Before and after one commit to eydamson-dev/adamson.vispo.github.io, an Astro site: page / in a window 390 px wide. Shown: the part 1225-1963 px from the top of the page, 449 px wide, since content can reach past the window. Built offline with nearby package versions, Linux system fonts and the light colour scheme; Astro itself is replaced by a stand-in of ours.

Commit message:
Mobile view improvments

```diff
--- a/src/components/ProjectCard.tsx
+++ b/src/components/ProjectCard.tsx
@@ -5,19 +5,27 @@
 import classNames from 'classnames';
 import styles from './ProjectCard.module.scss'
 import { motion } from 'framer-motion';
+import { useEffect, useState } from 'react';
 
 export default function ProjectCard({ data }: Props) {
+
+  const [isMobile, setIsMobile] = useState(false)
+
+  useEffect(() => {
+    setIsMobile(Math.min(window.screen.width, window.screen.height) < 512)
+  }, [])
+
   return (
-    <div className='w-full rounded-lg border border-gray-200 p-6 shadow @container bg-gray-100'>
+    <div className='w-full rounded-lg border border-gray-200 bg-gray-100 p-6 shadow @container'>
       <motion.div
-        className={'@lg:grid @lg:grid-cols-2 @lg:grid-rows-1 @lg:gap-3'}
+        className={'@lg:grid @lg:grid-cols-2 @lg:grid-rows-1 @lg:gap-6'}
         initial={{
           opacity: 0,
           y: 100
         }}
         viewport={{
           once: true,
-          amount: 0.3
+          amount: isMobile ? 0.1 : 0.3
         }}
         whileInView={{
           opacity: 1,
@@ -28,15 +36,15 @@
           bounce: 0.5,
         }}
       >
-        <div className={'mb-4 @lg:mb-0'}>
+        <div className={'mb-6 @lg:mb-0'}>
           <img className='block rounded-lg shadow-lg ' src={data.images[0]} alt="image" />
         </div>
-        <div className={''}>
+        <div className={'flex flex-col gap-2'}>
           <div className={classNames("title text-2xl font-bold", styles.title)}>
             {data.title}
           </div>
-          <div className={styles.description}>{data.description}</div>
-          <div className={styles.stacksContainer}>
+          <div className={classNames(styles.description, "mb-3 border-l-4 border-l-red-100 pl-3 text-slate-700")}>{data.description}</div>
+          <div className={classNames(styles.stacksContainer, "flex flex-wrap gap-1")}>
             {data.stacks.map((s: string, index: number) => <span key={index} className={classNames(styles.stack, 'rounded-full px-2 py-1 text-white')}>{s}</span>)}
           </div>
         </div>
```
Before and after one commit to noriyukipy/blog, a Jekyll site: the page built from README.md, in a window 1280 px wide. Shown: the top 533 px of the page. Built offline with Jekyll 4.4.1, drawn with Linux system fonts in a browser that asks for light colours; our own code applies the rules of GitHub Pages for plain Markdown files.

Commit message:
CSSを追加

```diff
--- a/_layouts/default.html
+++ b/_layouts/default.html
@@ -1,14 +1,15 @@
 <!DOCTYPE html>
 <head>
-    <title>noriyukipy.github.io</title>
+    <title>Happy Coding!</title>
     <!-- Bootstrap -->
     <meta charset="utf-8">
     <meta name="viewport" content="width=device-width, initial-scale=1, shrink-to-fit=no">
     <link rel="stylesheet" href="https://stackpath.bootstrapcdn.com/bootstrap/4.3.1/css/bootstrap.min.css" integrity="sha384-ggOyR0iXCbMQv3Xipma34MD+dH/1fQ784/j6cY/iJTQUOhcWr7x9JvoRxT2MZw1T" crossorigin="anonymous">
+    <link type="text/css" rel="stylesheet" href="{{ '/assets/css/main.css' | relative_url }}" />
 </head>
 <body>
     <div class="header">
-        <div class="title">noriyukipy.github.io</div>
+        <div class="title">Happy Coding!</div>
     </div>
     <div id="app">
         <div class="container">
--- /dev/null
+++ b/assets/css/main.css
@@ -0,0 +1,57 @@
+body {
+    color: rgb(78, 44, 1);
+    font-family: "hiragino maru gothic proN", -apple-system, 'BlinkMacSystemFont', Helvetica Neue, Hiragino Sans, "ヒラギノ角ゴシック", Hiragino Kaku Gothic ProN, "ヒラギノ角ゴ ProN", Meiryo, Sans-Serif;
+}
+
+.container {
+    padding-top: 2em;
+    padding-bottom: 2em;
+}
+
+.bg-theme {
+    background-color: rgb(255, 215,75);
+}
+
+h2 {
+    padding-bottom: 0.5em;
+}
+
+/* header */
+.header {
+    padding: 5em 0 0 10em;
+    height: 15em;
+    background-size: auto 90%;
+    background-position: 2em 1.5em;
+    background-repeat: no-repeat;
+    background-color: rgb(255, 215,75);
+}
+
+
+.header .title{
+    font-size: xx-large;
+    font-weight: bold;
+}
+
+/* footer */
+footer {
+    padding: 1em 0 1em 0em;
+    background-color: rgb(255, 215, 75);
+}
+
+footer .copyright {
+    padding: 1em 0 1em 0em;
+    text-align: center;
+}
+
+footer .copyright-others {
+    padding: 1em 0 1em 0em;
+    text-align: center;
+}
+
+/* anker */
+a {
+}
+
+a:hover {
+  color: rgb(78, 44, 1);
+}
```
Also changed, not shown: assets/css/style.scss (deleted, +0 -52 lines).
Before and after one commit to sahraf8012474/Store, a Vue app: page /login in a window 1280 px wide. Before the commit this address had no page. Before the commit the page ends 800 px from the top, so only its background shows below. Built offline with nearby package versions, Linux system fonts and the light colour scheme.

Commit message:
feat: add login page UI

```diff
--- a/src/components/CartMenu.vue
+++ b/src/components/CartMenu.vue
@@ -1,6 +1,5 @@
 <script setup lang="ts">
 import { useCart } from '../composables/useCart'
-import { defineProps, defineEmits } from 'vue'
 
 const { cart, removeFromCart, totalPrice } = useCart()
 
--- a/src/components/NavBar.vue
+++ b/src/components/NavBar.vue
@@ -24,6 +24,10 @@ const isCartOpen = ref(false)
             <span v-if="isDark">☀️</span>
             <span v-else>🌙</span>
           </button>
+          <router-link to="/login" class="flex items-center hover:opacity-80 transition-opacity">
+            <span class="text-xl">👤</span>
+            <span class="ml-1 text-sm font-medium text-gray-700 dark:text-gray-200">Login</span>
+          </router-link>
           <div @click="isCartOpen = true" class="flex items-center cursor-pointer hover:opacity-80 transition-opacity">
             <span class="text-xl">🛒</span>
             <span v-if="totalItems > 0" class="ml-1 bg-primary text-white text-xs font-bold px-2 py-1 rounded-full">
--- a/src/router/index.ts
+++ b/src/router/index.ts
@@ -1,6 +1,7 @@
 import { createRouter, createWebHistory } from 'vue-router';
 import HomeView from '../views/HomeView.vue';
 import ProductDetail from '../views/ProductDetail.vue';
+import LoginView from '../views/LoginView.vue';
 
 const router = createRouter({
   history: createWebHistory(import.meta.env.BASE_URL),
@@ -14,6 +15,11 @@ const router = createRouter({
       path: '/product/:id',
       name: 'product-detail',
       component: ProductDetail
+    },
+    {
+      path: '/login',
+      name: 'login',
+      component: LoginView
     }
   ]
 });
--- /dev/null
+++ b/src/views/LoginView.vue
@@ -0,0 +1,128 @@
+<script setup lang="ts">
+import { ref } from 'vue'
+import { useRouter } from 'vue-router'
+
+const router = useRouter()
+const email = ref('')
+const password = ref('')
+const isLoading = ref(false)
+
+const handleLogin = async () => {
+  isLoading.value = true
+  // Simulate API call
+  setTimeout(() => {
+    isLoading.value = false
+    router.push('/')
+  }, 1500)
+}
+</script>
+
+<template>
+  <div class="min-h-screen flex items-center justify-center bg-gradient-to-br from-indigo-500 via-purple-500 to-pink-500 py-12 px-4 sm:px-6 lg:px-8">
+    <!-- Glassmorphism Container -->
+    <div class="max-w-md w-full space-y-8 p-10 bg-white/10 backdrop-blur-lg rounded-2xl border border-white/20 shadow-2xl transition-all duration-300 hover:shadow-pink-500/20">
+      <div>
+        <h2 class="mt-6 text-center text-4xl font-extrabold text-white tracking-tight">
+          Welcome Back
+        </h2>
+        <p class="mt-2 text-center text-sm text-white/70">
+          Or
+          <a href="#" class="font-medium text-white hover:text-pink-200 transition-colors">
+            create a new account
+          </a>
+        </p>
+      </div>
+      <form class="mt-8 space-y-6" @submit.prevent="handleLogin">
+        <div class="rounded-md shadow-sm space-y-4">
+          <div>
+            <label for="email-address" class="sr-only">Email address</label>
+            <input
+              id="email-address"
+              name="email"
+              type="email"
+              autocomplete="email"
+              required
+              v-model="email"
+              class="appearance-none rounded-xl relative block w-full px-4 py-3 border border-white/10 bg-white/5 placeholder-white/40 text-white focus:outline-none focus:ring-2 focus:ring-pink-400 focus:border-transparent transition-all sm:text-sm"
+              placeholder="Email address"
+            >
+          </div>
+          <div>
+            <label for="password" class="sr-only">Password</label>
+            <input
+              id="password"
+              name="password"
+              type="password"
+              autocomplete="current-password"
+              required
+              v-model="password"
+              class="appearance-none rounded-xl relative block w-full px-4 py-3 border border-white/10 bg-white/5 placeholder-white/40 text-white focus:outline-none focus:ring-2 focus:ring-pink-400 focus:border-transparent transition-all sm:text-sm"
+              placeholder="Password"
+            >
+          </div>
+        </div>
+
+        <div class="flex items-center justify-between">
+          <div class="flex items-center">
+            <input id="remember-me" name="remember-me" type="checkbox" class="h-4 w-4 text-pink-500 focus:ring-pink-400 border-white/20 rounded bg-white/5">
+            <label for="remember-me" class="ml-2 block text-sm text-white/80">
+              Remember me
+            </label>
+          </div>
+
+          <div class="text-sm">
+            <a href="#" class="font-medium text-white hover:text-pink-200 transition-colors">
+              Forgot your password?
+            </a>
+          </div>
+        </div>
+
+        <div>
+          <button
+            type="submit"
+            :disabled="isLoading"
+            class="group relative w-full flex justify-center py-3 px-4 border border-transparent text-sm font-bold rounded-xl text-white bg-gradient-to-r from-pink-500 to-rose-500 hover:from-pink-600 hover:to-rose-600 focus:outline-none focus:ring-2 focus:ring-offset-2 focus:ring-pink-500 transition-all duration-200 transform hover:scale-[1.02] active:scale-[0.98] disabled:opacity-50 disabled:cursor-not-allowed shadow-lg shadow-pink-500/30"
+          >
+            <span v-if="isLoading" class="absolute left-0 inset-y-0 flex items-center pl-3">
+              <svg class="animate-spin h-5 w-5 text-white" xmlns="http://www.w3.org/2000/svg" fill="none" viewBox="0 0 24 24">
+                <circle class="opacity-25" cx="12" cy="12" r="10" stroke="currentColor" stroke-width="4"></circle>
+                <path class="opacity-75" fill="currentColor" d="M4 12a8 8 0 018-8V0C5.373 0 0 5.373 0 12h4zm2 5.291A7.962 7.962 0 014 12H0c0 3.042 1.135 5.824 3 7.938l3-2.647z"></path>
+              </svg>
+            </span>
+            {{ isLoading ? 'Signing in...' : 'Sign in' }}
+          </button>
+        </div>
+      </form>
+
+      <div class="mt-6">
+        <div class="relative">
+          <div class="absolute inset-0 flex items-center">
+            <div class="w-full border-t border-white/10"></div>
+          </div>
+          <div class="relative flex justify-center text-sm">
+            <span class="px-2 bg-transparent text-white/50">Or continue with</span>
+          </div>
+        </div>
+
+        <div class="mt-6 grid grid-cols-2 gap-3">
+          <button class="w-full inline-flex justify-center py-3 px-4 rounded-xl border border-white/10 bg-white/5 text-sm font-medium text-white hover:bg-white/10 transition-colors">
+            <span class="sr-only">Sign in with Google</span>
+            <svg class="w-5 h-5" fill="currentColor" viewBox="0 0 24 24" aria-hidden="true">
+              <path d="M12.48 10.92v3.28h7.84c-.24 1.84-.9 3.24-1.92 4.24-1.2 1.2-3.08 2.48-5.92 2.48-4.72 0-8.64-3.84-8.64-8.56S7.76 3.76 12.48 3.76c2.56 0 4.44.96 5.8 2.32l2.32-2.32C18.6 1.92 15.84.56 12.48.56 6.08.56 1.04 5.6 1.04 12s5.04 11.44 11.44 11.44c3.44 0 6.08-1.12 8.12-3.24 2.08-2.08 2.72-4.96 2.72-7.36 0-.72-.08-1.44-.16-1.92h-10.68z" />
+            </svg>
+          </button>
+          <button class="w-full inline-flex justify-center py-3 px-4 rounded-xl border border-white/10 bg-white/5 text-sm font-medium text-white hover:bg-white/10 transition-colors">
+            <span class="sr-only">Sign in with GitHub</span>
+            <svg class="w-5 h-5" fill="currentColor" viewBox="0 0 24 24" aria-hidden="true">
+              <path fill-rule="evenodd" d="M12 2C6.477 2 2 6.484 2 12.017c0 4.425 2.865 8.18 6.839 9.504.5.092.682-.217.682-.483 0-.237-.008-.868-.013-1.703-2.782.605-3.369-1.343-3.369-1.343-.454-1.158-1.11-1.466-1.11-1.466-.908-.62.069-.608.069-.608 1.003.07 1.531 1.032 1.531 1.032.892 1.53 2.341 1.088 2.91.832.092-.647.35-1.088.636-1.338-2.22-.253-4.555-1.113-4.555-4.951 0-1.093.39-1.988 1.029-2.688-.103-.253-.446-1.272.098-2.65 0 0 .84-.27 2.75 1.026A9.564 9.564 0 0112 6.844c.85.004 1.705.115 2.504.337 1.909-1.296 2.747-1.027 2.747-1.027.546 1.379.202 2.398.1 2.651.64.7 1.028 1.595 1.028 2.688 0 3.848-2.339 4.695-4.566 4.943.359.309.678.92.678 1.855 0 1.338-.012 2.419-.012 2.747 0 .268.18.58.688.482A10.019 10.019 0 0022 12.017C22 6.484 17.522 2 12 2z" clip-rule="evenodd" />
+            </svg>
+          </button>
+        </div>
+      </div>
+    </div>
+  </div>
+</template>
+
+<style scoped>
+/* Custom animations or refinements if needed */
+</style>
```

....................

Where in the entries does the word "hover" occur? Copy out each line that has it.

(Output for this task):
+a:hover {
+          <router-link to="/login" class="flex items-center hover:opacity-80 transition-opacity">
           <div @click="isCartOpen = true" class="flex items-center cursor-pointer hover:opacity-80 transition-opacity">
+    <div class="max-w-md w-full space-y-8 p-10 bg-white/10 backdrop-blur-lg rounded-2xl border border-white/20 shadow-2xl transition-all duration-300 hover:shadow-pink-500/20">
+          <a href="#" class="font-medium text-white hover:text-pink-200 transition-colors">
+            <a href="#" class="font-medium text-white hover:text-pink-200 transition-colors">
+            class="group relative w-full flex justify-center py-3 px-4 border border-transparent text-sm font-bold rounded-xl text-white bg-gradient-to-r from-pink-500 to-rose-500 hover:from-pink-600 hover:to-rose-600 focus:outline-none focus:ring-2 focus:ring-offset-2 focus:ring-pink-500 transition-all duration-200 transform hover:scale-[1.02] active:scale-[0.98] disabled:opacity-50 disabled:cursor-not-allowed shadow-lg shadow-pink-500/30"
+          <button class="w-full inline-flex justify-center py-3 px-4 rounded-xl border border-white/10 bg-white/5 text-sm font-medium text-white hover:bg-white/10 transition-colors">
+          <button class="w-full inline-flex justify-center py-3 px-4 rounded-xl border border-white/10 bg-white/5 text-sm font-medium text-white hover:bg-white/10 transition-colors">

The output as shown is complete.